Back to Tradition: Log Cabins

      We’re feeling a bit nostalgic today and thought we’d take it back to the good old days of log cabins. Log cabins have become an iconic image of humble origins and hard work. They originated in Northern Europe during the Bronze Age (3,500 BCE) and then settled in America in the 17th century. They were the first style of home for settlers.


    It was inexpensive to build a log cabin back in the day. Lumber was everywhere in the untouched land. All the supplies needed to build a log cabin were trees, an axe or saw, and a froe. Most log cabins were one room or “pen”. If it was possible, some log cabins would have a few rooms or a loft to sleep in.

Images found on Pinterest


    Building a log cabin would take one-two weeks with one man building it. With three or more men it could take a couple of days to complete it. Due to the logs being heavy the height of a cabin being built by one man would be between 6-7 ft. high. With more men helping the cabin could be taller. The length of a log cabin was usually between 12-20 ft. long. Men would look for long, straight logs and cut notches into the ends of the logs to fit the logs together. The open spaces between the logs was filled with a clay to give some insulation to the cabin.

Images found on,, &

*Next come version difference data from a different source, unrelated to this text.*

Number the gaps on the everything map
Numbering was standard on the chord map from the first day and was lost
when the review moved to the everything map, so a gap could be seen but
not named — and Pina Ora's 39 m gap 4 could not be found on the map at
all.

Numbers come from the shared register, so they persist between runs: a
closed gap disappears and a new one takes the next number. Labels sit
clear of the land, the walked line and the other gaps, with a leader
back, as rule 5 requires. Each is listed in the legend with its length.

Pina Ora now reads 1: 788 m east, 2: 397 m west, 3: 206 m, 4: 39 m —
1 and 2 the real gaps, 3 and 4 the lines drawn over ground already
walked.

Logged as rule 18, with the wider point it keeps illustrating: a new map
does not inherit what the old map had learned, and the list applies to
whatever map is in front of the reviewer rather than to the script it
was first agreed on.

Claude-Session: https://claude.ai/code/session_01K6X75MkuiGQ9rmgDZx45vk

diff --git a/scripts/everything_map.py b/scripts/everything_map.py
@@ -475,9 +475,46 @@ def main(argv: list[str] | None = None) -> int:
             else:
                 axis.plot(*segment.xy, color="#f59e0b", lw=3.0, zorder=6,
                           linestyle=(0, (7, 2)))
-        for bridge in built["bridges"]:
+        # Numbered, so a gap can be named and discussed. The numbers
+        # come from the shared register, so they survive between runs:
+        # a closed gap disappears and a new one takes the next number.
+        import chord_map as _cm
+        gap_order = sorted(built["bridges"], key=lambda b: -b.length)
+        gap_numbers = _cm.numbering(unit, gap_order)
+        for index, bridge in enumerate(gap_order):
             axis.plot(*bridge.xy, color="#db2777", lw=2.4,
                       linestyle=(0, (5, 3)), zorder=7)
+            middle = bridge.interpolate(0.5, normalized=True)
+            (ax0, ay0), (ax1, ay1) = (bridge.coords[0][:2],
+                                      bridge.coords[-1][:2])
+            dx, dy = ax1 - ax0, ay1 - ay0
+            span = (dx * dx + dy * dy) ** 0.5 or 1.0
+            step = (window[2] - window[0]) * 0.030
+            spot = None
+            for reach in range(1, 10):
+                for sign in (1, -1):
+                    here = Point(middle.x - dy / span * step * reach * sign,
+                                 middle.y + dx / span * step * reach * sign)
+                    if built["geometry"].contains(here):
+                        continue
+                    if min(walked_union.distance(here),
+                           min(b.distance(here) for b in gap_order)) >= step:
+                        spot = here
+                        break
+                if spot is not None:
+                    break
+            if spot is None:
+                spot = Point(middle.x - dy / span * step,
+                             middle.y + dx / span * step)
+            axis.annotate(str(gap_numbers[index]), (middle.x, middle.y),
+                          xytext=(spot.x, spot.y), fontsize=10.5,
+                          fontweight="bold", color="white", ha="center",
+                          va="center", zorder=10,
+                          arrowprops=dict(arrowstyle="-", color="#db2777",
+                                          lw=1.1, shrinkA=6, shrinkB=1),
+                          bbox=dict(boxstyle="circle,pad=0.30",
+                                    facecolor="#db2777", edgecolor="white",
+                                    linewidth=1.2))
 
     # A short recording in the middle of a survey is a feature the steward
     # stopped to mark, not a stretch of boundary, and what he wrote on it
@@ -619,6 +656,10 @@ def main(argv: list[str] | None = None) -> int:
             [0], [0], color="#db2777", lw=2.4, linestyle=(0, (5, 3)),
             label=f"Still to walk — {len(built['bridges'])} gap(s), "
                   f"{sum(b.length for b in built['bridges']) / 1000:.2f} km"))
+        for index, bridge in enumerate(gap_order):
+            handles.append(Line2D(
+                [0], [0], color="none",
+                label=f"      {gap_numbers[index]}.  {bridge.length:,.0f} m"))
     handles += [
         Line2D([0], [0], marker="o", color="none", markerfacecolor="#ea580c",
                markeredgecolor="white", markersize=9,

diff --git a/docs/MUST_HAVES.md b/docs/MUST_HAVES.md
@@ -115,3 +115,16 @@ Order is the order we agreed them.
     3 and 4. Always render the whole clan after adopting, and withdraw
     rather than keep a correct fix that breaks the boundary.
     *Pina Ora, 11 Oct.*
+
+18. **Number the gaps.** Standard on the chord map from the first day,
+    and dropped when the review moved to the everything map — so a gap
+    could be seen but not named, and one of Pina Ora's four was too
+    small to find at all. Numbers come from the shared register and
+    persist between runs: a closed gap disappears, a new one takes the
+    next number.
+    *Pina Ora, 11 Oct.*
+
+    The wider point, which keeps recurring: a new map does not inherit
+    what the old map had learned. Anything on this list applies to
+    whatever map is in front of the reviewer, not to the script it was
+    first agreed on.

    Log cabins had one door and one or two windows. The door was usually facing south so that the sun could shine through the door the whole day. Because glass wasn’t used very often, greased paper or animal skin would be used to cover the windows. A fireplace would be located at one end of the cabin to provide warmth and a place to cook meals.

Images found on Google &


     Just think of what it must’ve been like to live in a log cabin. Just a simple, wood structure in the forest. No plumbing, only a fireplace to warm the home, having to build the home yourself. These cabins definitely show the humbleness of the homes and people back in the day. What ways can we incorporate that humbleness in our homes?